*** GIVEN DATA Section Begins ***
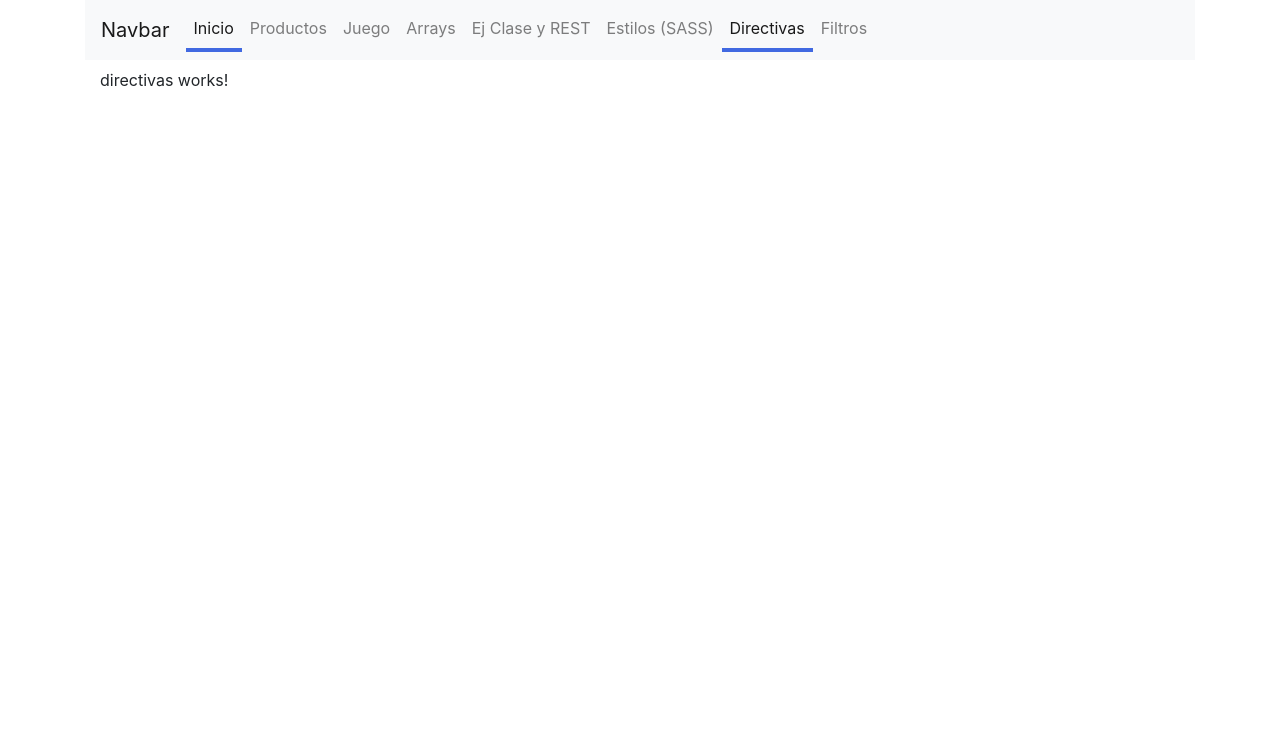
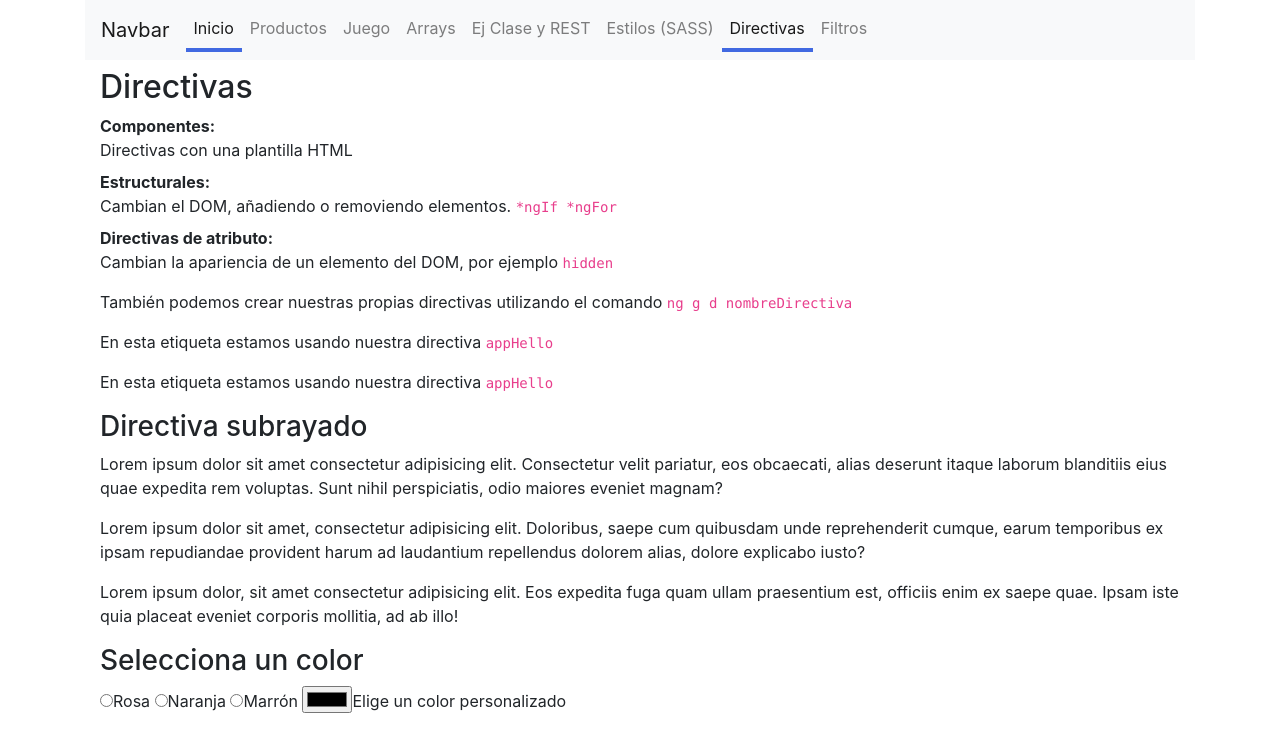
Before and after one commit to ihz46/angularIpartek, an Angular app: page /directivas in a window 1280 px wide. Shown: the top 752 px of the page. Built offline with nearby package versions, Linux system fonts and the light colour scheme.

Commit message:
Página con dos directivas

```diff
--- /dev/null
+++ b/src/app/directives/hello.directive.ts
@@ -0,0 +1,39 @@
+import { Directive, ElementRef, HostListener, Input } from '@angular/core';
+
+@Directive({
+  selector: '[appHello]'
+})
+export class HelloDirective {
+
+  @Input() appHello: string;
+  @Input() colorFondo: string;
+  @Input() colorTexto: string;
+
+
+  constructor(private element: ElementRef) {
+    console.trace('Entramos en constructor HelloDirective')
+
+  }//constructor
+
+  @HostListener('mouseenter')
+  publiconMouseEnter() {
+    console.trace('mouseEnter');
+
+    //Accedo al elemento, y le pongo el color de fondo que mando
+    this.element.nativeElement.style.backgroundColor = this.colorFondo;
+
+    //Accedo al elemento y le pongo el texto del color que mande
+
+    this.element.nativeElement.style.color = this.colorTexto;
+  }//@HostListener
+
+  @HostListener('mouseleave')
+  publiconMouseLeave() {
+    console.trace('mouseLeave');
+    //Accedo al elemento y le pongo el fondo verde
+    this.element.nativeElement.style.backgroundColor = this.appHello;
+    this.element.nativeElement.style.color = "white";
+  }//@HostListener
+
+
+}//HelloDirective
--- /dev/null
+++ b/src/app/directives/subrayado.directive.ts
@@ -0,0 +1,35 @@
+import { Directive, ElementRef, HostListener, Input } from '@angular/core';
+
+@Directive({
+  selector: '[appSubrayado]'
+})
+export class SubrayadoDirective {
+
+  @Input() appSubrayado: string; //color subrayado
+
+  colorSeleccionado: string = 'blue';
+
+  constructor(private element: ElementRef) {
+    console.debug('Constructor SubrayadoDirective')
+    this.colorSeleccionado = 'blue';
+  }//constructor
+
+  @HostListener('mouseenter')
+  publiconMouseEnter() {
+    console.trace('mouseEnter');
+
+    this.element.nativeElement.style.textDecoration = 'underline';
+    this.element.nativeElement.style.textDecorationColor = this.appSubrayado;
+
+
+  }//@HostListener
+
+  @HostListener('mouseleave')
+  publiconMouseLeave() {
+    console.trace('mouseLeave');
+
+    //Quito el subrayado al levantar el ratón
+    this.element.nativeElement.style = 'text-decoration:none';
+  }//@HostListener
+
+}//subrayadoDirective
--- a/src/app/paginas/directivas/directivas.component.html
+++ b/src/app/paginas/directivas/directivas.component.html
@@ -1 +1,49 @@
-<p>directivas works!</p>
+<h2>Directivas</h2>
+
+<dl>
+    <dt>
+        Componentes:
+    </dt>
+    <dd>Directivas con una plantilla HTML</dd>
+    <dt>
+        Estructurales:
+    </dt>
+    <dd>Cambian el DOM, añadiendo o removiendo elementos. <code>*ngIf *ngFor</code></dd>
+    <dt>
+        Directivas de atributo:
+    </dt>
+    <dd>Cambian la apariencia de un elemento del DOM, por ejemplo <code>hidden</code></dd>
+</dl>
+
+<p>También podemos crear nuestras propias directivas utilizando el comando <code>ng g d nombreDirectiva</code></p>
+
+<p appHello colorTexto="white" colorFondo="orange">En esta etiqueta estamos usando nuestra directiva
+    <code>appHello</code></p>
+
+
+<p appHello="pink">En esta etiqueta estamos usando nuestra directiva <code>appHello</code></p>
+
+<h3>Directiva subrayado</h3>
+
+<p appSubrayado="red">Lorem ipsum dolor sit amet consectetur adipisicing elit. Consectetur velit pariatur, eos
+    obcaecati,
+    alias
+    deserunt itaque laborum blanditiis eius quae expedita rem voluptas. Sunt nihil perspiciatis, odio maiores eveniet
+    magnam?</p>
+<p [appSubrayado]="'green'">Lorem ipsum dolor sit amet, consectetur adipisicing elit. Doloribus, saepe cum quibusdam
+    unde
+    reprehenderit cumque, earum temporibus ex ipsam repudiandae provident harum ad laudantium repellendus dolorem alias,
+    dolore explicabo iusto?</p>
+<p [appSubrayado]="colorSeleccionado">Lorem ipsum dolor, sit amet consectetur adipisicing elit. Eos expedita fuga quam
+    ullam praesentium est, officiis enim ex saepe quae. Ipsam iste quia placeat eveniet corporis mollitia, ad ab illo!
+</p>
+
+<h3>Selecciona un color</h3>
+
+<form>
+    <input type="radio" name="color" value="pink" (click)="colorSeleccionado='pink'">Rosa
+    <input type="radio" name="color" value="orange" (click)="colorSeleccionado='orange'">Naranja
+    <input type="radio" name="color" value="orange" (click)="colorSeleccionado='brown'">Marrón
+    <input type="color" name="color" [(ngModel)]="colorSeleccionado">Elige un color personalizado
+
+</form>
```
Also changed, not shown: src/app/app.module.ts (+7 -1 lines).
*** GIVEN DATA Section Ends ***
WHAT YOU NEED TO DO
Having removed the pictures, write out the records exactly as they stand.

RESPONSE AREA
Before and after one commit to ihz46/angularIpartek, an Angular app: page /directivas in a window 1280 px wide. Shown: the top 752 px of the page. Built offline with nearby package versions, Linux system fonts and the light colour scheme.

Commit message:
Página con dos directivas

```diff
--- /dev/null
+++ b/src/app/directives/hello.directive.ts
@@ -0,0 +1,39 @@
+import { Directive, ElementRef, HostListener, Input } from '@angular/core';
+
+@Directive({
+  selector: '[appHello]'
+})
+export class HelloDirective {
+
+  @Input() appHello: string;
+  @Input() colorFondo: string;
+  @Input() colorTexto: string;
+
+
+  constructor(private element: ElementRef) {
+    console.trace('Entramos en constructor HelloDirective')
+
+  }//constructor
+
+  @HostListener('mouseenter')
+  publiconMouseEnter() {
+    console.trace('mouseEnter');
+
+    //Accedo al elemento, y le pongo el color de fondo que mando
+    this.element.nativeElement.style.backgroundColor = this.colorFondo;
+
+    //Accedo al elemento y le pongo el texto del color que mande
+
+    this.element.nativeElement.style.color = this.colorTexto;
+  }//@HostListener
+
+  @HostListener('mouseleave')
+  publiconMouseLeave() {
+    console.trace('mouseLeave');
+    //Accedo al elemento y le pongo el fondo verde
+    this.element.nativeElement.style.backgroundColor = this.appHello;
+    this.element.nativeElement.style.color = "white";
+  }//@HostListener
+
+
+}//HelloDirective
--- /dev/null
+++ b/src/app/directives/subrayado.directive.ts
@@ -0,0 +1,35 @@
+import { Directive, ElementRef, HostListener, Input } from '@angular/core';
+
+@Directive({
+  selector: '[appSubrayado]'
+})
+export class SubrayadoDirective {
+
+  @Input() appSubrayado: string; //color subrayado
+
+  colorSeleccionado: string = 'blue';
+
+  constructor(private element: ElementRef) {
+    console.debug('Constructor SubrayadoDirective')
+    this.colorSeleccionado = 'blue';
+  }//constructor
+
+  @HostListener('mouseenter')
+  publiconMouseEnter() {
+    console.trace('mouseEnter');
+
+    this.element.nativeElement.style.textDecoration = 'underline';
+    this.element.nativeElement.style.textDecorationColor = this.appSubrayado;
+
+
+  }//@HostListener
+
+  @HostListener('mouseleave')
+  publiconMouseLeave() {
+    console.trace('mouseLeave');
+
+    //Quito el subrayado al levantar el ratón
+    this.element.nativeElement.style = 'text-decoration:none';
+  }//@HostListener
+
+}//subrayadoDirective
--- a/src/app/paginas/directivas/directivas.component.html
+++ b/src/app/paginas/directivas/directivas.component.html
@@ -1 +1,49 @@
-<p>directivas works!</p>
+<h2>Directivas</h2>
+
+<dl>
+    <dt>
+        Componentes:
+    </dt>
+    <dd>Directivas con una plantilla HTML</dd>
+    <dt>
+        Estructurales:
+    </dt>
+    <dd>Cambian el DOM, añadiendo o removiendo elementos. <code>*ngIf *ngFor</code></dd>
+    <dt>
+        Directivas de atributo:
+    </dt>
+    <dd>Cambian la apariencia de un elemento del DOM, por ejemplo <code>hidden</code></dd>
+</dl>
+
+<p>También podemos crear nuestras propias directivas utilizando el comando <code>ng g d nombreDirectiva</code></p>
+
+<p appHello colorTexto="white" colorFondo="orange">En esta etiqueta estamos usando nuestra directiva
+    <code>appHello</code></p>
+
+
+<p appHello="pink">En esta etiqueta estamos usando nuestra directiva <code>appHello</code></p>
+
+<h3>Directiva subrayado</h3>
+
+<p appSubrayado="red">Lorem ipsum dolor sit amet consectetur adipisicing elit. Consectetur velit pariatur, eos
+    obcaecati,
+    alias
+    deserunt itaque laborum blanditiis eius quae expedita rem voluptas. Sunt nihil perspiciatis, odio maiores eveniet
+    magnam?</p>
+<p [appSubrayado]="'green'">Lorem ipsum dolor sit amet, consectetur adipisicing elit. Doloribus, saepe cum quibusdam
+    unde
+    reprehenderit cumque, earum temporibus ex ipsam repudiandae provident harum ad laudantium repellendus dolorem alias,
+    dolore explicabo iusto?</p>
+<p [appSubrayado]="colorSeleccionado">Lorem ipsum dolor, sit amet consectetur adipisicing elit. Eos expedita fuga quam
+    ullam praesentium est, officiis enim ex saepe quae. Ipsam iste quia placeat eveniet corporis mollitia, ad ab illo!
+</p>
+
+<h3>Selecciona un color</h3>
+
+<form>
+    <input type="radio" name="color" value="pink" (click)="colorSeleccionado='pink'">Rosa
+    <input type="radio" name="color" value="orange" (click)="colorSeleccionado='orange'">Naranja
+    <input type="radio" name="color" value="orange" (click)="colorSeleccionado='brown'">Marrón
+    <input type="color" name="color" [(ngModel)]="colorSeleccionado">Elige un color personalizado
+
+</form>
```
Also changed, not shown: src/app/app.module.ts (+7 -1 lines).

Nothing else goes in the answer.